What Does Mortgage Loan Refinancing Mean?
As the name implies, you are refinancing (or financing again) your home mortgage loan. This doesn't mean you won't have to pay a loan. Instead, think of this financial process as swapping out one loan for another.
Why Would You Refinance A Mortgage Loan?
You don't have to refinance your mortgage. Some homeowners continue to pay their original mortgage for the duration of the loan's term. But if you're not completely satisfied with the interest rate you pay for your loan, have a variable interest rate that continues to grow, want to change the term (length of time) of your loan, or need to remove one owner from the mortgage (after a divorce or other similar type of partner separation), you may want to explore the refinancing options.
Is Refinancing The Right Choice For You?
Do you currently have a high-interest home loan? If the interest rate is significantly higher than what another lender (or sometimes even your own lender) offers, refinancing may save you money. But this doesn't always mean it's the right or best choice for you.
Even though a new interest rate may save you money on your monthly payments, it's likely that you will add several years onto your term—provided that you aren't refinancing the bulk of a 30-year mortgage into a new 15-year loan. A refinanced mortgage is a new loan and will restart your payment term. This means you will lose term years. But you won't lose the money that you've already paid.
A refinanced mortgage will not turn the loan back into the original purchase price of your home. You will still owe the same principle that you are currently paying into. The new loan will take this amount, add on interest (at a new rate), and stretch it out over the new term. If you find a loan at a significantly lower interest rate, you can save time on your overall payment schedule by choosing a shorter term. The lower interest rate and monthly payment may allow you to move from a 30-year mortgage to a 15-year term.
Will You Need To Pay Money To Refinance A Mortgage?
Most mortgages require the borrower to pay closing fees or other administrative fees. Before you choose to refinance your home, weigh the fees you'll pay versus the overall interest rate or term savings. If the lower interest rate/shorter term saves you more than you will spend, refinancing makes sense for you.

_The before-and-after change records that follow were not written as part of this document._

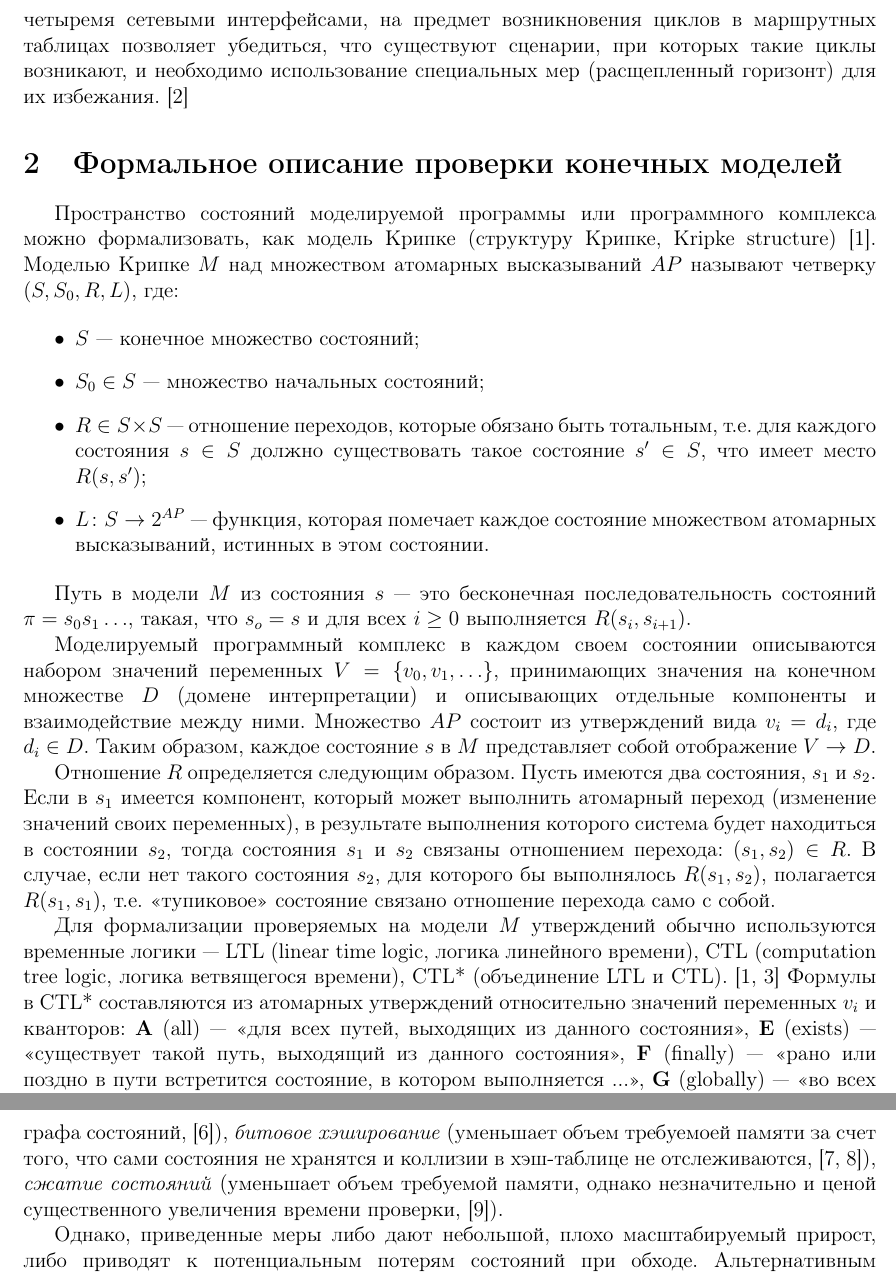
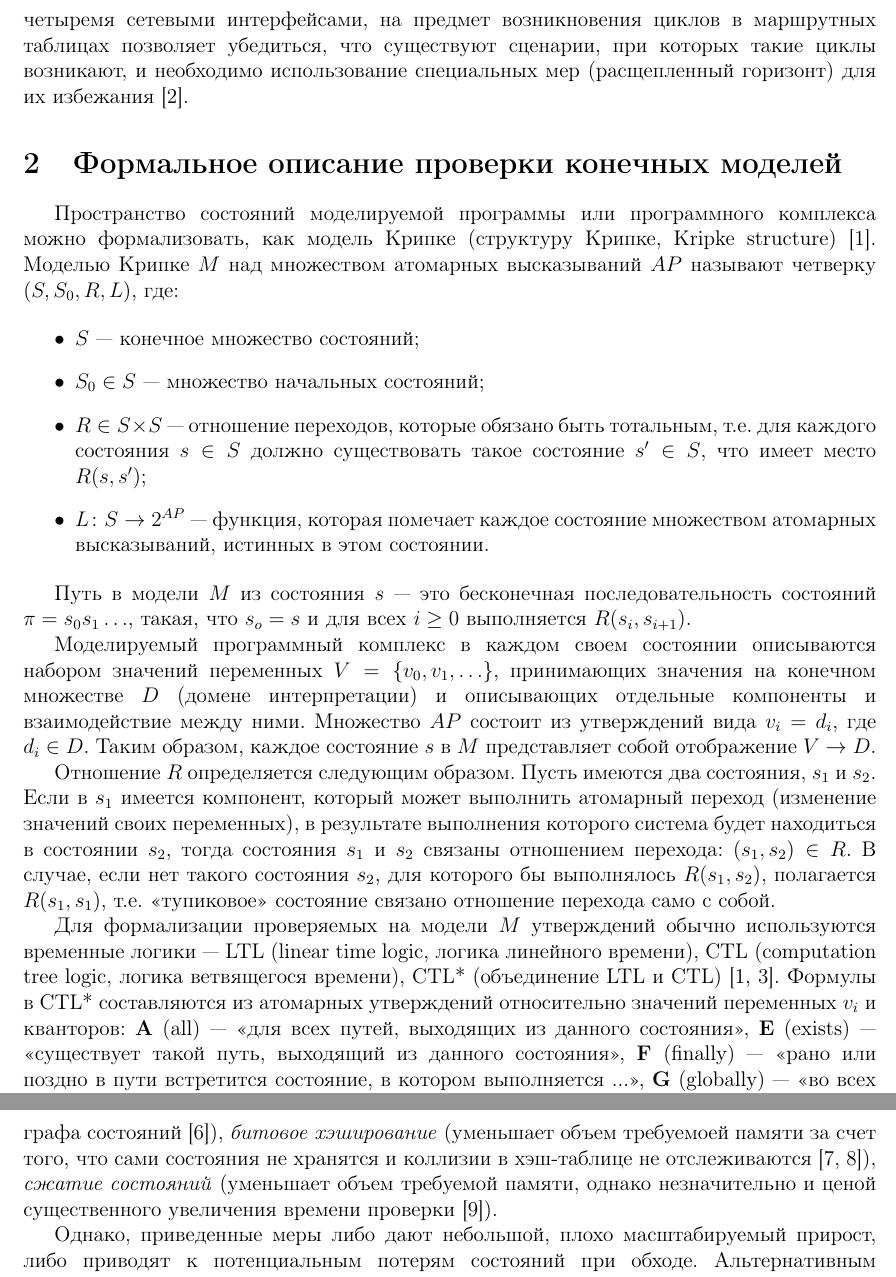
Before and after one commit to tw33dl3dee/pspin, a LaTeX document (articles/paco-article.tex): two parts of pages 2 and 4 of 8, joined at a grey line, cut so that both start at the same text. Compiled offline with pdfLaTeX.

Commit message:
Fixed citation style in PACO article.

```diff
--- a/articles/paco-article.tex
+++ b/articles/paco-article.tex
@@ -113,7 +113,7 @@ prove that proposed partitioning scheme is better than random uniform distributi
 привести протокол маршрутизации RIP: проверка модели сети из четырех маршрутизаторов, соединенных четыремя сетевыми
 интерфейсами, на предмет возникновения циклов в маршрутных таблицах позволяет убедиться, что существуют сценарии, при
 которых такие циклы возникают, и необходимо использование специальных мер (расщепленный горизонт) для их
-избежания.~\cite{RipOnSpin}
+избежания~\cite{RipOnSpin}.
 
 \section{Формальное описание проверки конечных моделей}
 \label{sec:modelchecking}
@@ -146,7 +146,7 @@ s_1)$, т.е. <<тупиковое>> состояние связано отно
 
 Для формализации проверяемых на модели $M$ утверждений обычно используются временные логики~--- LTL (linear time logic,
 логика линейного времени), CTL (computation tree logic, логика ветвящегося времени), CTL* (объединение LTL и
-CTL).~\cite{Clarke, Velder} Формулы в CTL* составляются из атомарных утверждений относительно значений переменных $v_i$
+CTL)~\cite{Clarke, Velder}. Формулы в CTL* составляются из атомарных утверждений относительно значений переменных $v_i$
 и кванторов: $\mathbf{A}$ (all)~--- <<для всех путей, выходящих из данного состояния>>, $\mathbf{E}$ (exists)~---
 <<существует такой путь, выходящий из данного состояния>>, $\mathbf{F}$ (finally)~--- <<рано или поздно в пути
 встретится состояние, в котором выполняется ...>>, $\mathbf{G}$ (globally)~--- <<во всех состояниях пути выполняется
@@ -213,10 +213,10 @@ active [3] proctype user()
 одной машины, тогда как использование внешней памяти приведет к увеличению времени проверки на 3--4 порядка.
 
 Применяется ряд оптимизаций, позволяющих сократить как число состояний, так и требуемый для их хранения объем ОЗУ:
-\emph{сокращение частных порядков} (уменьшает размер графа состояний,~\cite{POD}), \emph{битовое хэширование} (уменьшает
+\emph{сокращение частных порядков} (уменьшает размер графа состояний~\cite{POD}), \emph{битовое хэширование} (уменьшает
 объем требуемоей памяти за счет того, что сами состояния не хранятся и коллизии в хэш-таблице не
-отслеживаются,~\cite{BitHash1, Wolper}), \emph{сжатие состояний} (уменьшает объем требуемой памяти, однако незначительно
-и ценой существенного увеличения времени проверки,~\cite{StateCompr}).
+отслеживаются~\cite{BitHash1, Wolper}), \emph{сжатие состояний} (уменьшает объем требуемой памяти, однако незначительно
+и ценой существенного увеличения времени проверки~\cite{StateCompr}).
 
 Однако, приведенные меры либо дают небольшой, плохо масштабируемый прирост, либо приводят к потенциальным потерям
 состояний при обходе. Альтернативным подходом является \emph{параллельная генерация состояний} с распределенным
```
Also changed, not shown: articles/paco-article.tex (10 more changed lines).
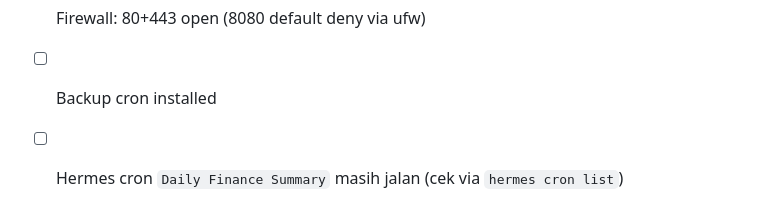
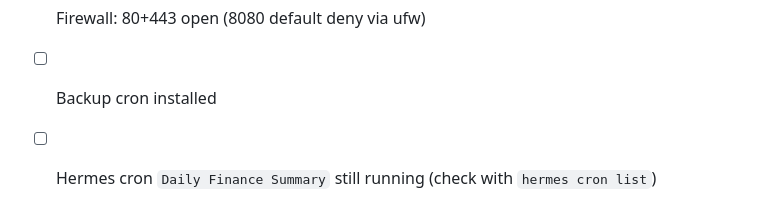
Before and after one commit to mkhaufillah/wealthtrack, a Markdown page: docs/07-deployment.md, the part around one of its changes. GitHub-like rendering.

Commit message:
Revise deployment architecture and update language
Updated architecture diagram and corrected language in the deployment documentation.

```diff
--- a/docs/07-deployment.md
+++ b/docs/07-deployment.md
@@ -255,4 +255,4 @@ class AppConstants {
 - [ ] SSL certificate (run certbot after DNS is ready)
 - [ ] Firewall: 80+443 open (8080 default deny via ufw)
 - [ ] Backup cron installed
-- [ ] Hermes cron `Daily Finance Summary` masih jalan (cek via `hermes cron list`)
+- [ ] Hermes cron `Daily Finance Summary` still running (check with `hermes cron list`)
```
Also changed, not shown: other parts of docs/07-deployment.md (+29 -29 lines).
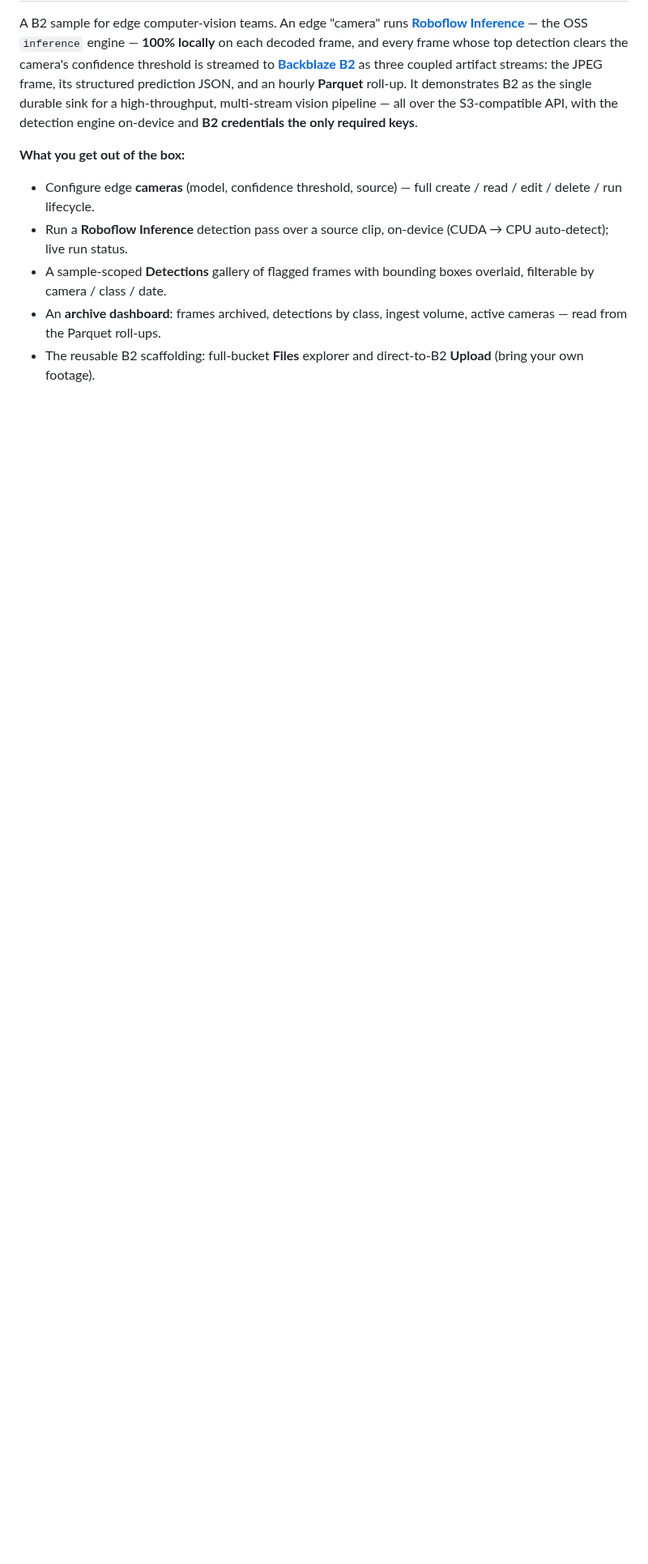
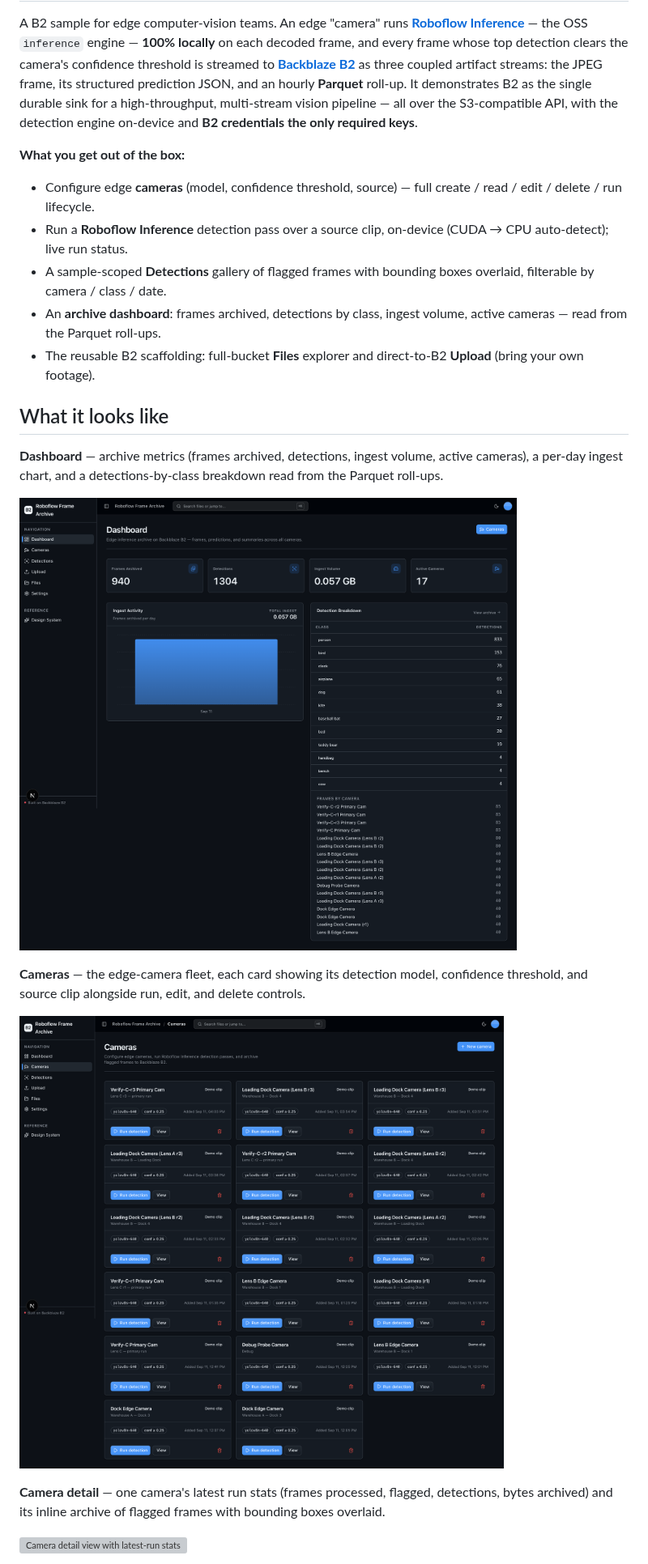
Before and after one commit to backblaze-b2-samples/roboflow-inference-frame-archive, a Markdown page: README.md, the part around one of its changes. Shown at 81% size. Drawn GitHub-style; pictures changed too: docs/images/cameras.png (added), docs/images/dashboard.png (added); blank space fills up the shorter version; grey boxes are pictures that could not be loaded.

Commit message:
docs: add README screenshots
Co-Authored-By: Claude Opus 4.8 <noreply@anthropic.com>

```diff
--- a/README.md
+++ b/README.md
@@ -17,3 +17,18 @@ API, with the detection engine on-device and **B2 credentials the only required
 - A sample-scoped **Detections** gallery of flagged frames with bounding boxes overlaid, filterable by camera / class / date.
 - An **archive dashboard**: frames archived, detections by class, ingest volume, active cameras — read from the Parquet roll-ups.
 - The reusable B2 scaffolding: full-bucket **Files** explorer and direct-to-B2 **Upload** (bring your own footage).
+
+## What it looks like
+
+**Dashboard** — archive metrics (frames archived, detections, ingest volume, active cameras), a per-day ingest chart, and a detections-by-class breakdown read from the Parquet roll-ups.
+
+![Dashboard with frames archived, detections, ingest volume, active cameras, an ingest chart, and a detection breakdown by class](docs/images/dashboard.png)
+
+**Cameras** — the edge-camera fleet, each card showing its detection model, confidence threshold, and source clip alongside run, edit, and delete controls.
+
+![Cameras grid of edge cameras, each card showing model, confidence threshold, source, and run/edit/delete controls](docs/images/cameras.png)
+
+**Camera detail** — one camera's latest run stats (frames processed, flagged, detections, bytes archived) and its inline archive of flagged frames with bounding boxes overlaid.
+
+![Camera detail view with latest-run stats and an inline gallery of flagged frames with detection boxes](docs/images/camera-detail.png)
+
```
Also changed, not shown: other parts of README.md (+3 -0 lines), 2 other files.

Contact a company like University Federal Credit Union to learn more.Share